[Change listing data]
------------------------
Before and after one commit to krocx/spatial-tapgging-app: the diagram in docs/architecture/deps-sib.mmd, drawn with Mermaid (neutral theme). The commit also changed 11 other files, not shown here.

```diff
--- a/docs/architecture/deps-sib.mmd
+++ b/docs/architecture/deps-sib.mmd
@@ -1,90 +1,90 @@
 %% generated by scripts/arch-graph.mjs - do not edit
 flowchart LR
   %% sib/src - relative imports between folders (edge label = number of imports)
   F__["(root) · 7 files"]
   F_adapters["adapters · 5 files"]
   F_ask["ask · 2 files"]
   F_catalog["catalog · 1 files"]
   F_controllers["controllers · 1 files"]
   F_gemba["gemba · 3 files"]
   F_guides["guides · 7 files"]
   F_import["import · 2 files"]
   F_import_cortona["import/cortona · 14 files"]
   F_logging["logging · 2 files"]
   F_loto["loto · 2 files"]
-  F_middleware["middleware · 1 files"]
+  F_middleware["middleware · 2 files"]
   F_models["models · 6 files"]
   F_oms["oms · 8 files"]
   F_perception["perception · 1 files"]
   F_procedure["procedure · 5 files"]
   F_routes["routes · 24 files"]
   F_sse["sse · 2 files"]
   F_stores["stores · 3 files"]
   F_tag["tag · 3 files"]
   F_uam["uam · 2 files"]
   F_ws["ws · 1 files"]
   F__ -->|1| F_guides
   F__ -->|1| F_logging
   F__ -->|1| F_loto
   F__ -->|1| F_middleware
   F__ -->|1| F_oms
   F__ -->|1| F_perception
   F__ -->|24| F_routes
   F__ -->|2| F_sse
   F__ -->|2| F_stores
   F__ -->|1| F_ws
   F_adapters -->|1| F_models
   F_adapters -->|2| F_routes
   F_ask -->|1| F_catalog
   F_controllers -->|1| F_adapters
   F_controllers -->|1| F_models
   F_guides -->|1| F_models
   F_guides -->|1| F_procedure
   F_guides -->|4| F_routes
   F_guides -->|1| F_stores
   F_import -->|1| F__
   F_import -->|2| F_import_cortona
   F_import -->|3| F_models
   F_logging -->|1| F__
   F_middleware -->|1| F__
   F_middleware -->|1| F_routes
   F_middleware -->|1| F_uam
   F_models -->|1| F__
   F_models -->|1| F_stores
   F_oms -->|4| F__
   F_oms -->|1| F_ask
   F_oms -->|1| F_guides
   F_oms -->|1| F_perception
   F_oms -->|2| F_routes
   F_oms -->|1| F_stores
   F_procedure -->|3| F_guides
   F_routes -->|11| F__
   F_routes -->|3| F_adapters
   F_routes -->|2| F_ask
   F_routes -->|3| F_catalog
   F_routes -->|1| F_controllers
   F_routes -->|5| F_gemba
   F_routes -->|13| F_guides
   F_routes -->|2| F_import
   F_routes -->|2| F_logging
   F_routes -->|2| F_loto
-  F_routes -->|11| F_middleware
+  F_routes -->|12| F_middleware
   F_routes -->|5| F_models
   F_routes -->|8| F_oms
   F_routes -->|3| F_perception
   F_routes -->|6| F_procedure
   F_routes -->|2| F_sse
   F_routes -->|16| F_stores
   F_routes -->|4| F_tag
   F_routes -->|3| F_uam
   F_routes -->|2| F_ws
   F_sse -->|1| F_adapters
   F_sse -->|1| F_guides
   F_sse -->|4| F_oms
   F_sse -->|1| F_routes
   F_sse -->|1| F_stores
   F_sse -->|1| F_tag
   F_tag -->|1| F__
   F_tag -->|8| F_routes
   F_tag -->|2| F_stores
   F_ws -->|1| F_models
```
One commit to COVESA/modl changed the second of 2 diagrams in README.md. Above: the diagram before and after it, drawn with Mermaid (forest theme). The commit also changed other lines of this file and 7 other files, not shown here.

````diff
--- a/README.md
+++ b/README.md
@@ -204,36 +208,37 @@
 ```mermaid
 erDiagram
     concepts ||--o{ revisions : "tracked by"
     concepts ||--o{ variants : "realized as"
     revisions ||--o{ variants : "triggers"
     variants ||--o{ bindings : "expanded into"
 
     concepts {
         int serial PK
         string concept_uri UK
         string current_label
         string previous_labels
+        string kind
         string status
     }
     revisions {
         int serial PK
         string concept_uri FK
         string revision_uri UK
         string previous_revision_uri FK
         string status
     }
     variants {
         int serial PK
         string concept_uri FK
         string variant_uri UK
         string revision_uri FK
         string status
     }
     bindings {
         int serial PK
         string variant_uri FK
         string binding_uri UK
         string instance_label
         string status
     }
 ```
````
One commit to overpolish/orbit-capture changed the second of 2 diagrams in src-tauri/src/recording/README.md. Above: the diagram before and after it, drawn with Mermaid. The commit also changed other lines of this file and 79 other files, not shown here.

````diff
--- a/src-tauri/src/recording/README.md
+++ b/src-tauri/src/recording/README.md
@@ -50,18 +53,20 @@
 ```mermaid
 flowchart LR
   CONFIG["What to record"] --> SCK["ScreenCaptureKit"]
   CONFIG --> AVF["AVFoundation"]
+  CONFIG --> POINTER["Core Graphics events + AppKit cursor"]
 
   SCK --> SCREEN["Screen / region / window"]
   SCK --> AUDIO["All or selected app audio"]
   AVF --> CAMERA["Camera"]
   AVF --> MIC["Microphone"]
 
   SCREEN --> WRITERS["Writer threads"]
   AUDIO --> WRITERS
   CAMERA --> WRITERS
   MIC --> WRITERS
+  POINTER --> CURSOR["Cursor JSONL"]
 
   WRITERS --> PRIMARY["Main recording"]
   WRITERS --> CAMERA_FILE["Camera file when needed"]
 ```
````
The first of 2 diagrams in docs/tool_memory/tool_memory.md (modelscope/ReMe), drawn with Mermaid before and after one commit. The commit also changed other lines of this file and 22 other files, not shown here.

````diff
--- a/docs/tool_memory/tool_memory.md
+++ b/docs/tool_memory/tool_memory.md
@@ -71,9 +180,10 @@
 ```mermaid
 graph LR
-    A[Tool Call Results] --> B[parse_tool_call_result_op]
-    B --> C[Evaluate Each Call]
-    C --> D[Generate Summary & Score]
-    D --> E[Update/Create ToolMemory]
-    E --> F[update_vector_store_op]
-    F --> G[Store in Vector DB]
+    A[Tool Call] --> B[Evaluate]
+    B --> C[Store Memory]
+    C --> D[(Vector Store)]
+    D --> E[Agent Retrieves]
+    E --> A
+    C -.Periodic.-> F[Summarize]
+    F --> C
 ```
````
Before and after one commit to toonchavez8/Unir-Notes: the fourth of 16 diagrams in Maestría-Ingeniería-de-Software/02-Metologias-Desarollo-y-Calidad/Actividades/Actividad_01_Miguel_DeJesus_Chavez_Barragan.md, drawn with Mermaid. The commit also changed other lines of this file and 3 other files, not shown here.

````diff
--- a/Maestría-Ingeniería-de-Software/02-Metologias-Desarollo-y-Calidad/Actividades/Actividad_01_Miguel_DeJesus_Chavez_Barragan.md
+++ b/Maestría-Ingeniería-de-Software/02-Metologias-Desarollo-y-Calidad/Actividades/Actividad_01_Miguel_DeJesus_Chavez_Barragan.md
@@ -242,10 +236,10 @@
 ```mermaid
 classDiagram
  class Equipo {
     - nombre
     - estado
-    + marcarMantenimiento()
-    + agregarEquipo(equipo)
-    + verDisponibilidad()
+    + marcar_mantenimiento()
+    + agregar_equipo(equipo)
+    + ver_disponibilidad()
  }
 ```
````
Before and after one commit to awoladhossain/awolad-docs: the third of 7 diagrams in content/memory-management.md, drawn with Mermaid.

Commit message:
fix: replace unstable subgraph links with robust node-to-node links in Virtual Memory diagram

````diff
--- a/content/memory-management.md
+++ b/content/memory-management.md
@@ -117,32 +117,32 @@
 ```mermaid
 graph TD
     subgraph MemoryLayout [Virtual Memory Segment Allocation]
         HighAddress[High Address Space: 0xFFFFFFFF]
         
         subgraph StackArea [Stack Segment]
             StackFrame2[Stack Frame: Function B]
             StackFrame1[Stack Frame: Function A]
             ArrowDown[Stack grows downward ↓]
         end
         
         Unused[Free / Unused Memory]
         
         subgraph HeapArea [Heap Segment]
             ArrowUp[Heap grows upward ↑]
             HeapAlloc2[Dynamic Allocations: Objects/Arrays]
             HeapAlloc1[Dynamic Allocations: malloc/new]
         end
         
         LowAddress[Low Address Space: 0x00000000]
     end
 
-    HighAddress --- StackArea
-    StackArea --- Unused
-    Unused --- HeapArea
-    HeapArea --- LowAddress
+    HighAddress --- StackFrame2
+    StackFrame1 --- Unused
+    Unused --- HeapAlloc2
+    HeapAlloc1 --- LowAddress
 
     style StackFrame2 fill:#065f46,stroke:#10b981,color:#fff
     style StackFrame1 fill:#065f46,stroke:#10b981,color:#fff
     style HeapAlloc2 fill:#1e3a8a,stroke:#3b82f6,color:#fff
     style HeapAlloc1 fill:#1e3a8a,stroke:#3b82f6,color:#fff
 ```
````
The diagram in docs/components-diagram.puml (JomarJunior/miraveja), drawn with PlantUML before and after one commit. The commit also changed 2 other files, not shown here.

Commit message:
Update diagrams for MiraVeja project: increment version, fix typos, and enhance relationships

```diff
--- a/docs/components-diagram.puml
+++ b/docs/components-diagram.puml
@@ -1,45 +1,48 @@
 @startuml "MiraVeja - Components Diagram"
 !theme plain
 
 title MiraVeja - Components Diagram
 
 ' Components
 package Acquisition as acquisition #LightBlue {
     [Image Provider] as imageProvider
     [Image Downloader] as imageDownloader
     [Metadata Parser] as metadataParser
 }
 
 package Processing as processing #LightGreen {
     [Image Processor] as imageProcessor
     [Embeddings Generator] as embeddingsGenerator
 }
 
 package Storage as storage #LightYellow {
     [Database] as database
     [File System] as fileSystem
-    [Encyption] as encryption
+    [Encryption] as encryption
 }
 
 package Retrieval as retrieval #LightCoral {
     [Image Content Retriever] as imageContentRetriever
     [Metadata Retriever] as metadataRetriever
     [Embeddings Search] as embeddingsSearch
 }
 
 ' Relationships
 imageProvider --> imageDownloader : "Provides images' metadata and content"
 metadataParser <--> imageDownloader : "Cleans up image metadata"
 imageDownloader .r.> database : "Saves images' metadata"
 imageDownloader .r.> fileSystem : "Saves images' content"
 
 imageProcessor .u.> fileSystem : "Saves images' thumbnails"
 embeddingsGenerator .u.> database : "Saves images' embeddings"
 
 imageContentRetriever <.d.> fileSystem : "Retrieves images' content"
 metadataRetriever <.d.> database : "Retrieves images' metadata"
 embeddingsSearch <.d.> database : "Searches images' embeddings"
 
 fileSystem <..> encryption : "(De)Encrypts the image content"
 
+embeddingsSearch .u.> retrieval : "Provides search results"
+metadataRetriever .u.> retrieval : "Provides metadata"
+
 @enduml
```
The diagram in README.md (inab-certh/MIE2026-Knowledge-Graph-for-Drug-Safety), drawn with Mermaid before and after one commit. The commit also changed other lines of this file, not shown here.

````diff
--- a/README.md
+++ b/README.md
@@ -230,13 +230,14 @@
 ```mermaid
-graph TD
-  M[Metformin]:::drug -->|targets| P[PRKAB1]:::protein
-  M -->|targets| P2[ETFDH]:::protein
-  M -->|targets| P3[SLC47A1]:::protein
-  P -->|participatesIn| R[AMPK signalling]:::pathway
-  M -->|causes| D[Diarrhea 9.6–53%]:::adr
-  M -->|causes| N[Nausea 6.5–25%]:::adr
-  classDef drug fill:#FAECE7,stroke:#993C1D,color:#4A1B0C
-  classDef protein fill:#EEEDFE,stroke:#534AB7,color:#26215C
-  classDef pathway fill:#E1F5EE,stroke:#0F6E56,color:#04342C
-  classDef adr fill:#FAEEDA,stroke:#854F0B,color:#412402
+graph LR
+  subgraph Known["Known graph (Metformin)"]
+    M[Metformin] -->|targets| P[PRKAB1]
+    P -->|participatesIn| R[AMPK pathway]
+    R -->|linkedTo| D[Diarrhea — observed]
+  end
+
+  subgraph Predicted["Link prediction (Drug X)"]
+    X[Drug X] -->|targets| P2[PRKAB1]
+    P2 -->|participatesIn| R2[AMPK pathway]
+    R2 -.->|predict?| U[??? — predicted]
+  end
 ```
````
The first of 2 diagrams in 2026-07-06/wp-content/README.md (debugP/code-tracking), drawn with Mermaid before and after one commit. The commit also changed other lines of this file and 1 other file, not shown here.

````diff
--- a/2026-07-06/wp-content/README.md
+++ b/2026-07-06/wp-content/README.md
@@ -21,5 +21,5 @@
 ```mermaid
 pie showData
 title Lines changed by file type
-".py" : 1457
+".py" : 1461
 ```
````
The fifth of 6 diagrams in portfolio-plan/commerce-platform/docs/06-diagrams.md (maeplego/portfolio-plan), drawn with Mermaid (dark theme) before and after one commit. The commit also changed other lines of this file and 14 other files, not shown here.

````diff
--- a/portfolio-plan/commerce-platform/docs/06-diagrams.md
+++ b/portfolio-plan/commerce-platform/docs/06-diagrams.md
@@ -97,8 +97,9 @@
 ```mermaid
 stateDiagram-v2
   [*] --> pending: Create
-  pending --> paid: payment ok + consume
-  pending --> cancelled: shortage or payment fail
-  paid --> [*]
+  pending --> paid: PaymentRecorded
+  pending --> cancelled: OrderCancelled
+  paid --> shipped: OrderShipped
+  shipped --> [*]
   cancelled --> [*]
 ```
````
------------------------
> Task instructions
Every line above holding the string "CONFIG" should be listed.

> Task response
   CONFIG["What to record"] --> SCK["ScreenCaptureKit"]
   CONFIG --> AVF["AVFoundation"]
+  CONFIG --> POINTER["Core Graphics events + AppKit cursor"]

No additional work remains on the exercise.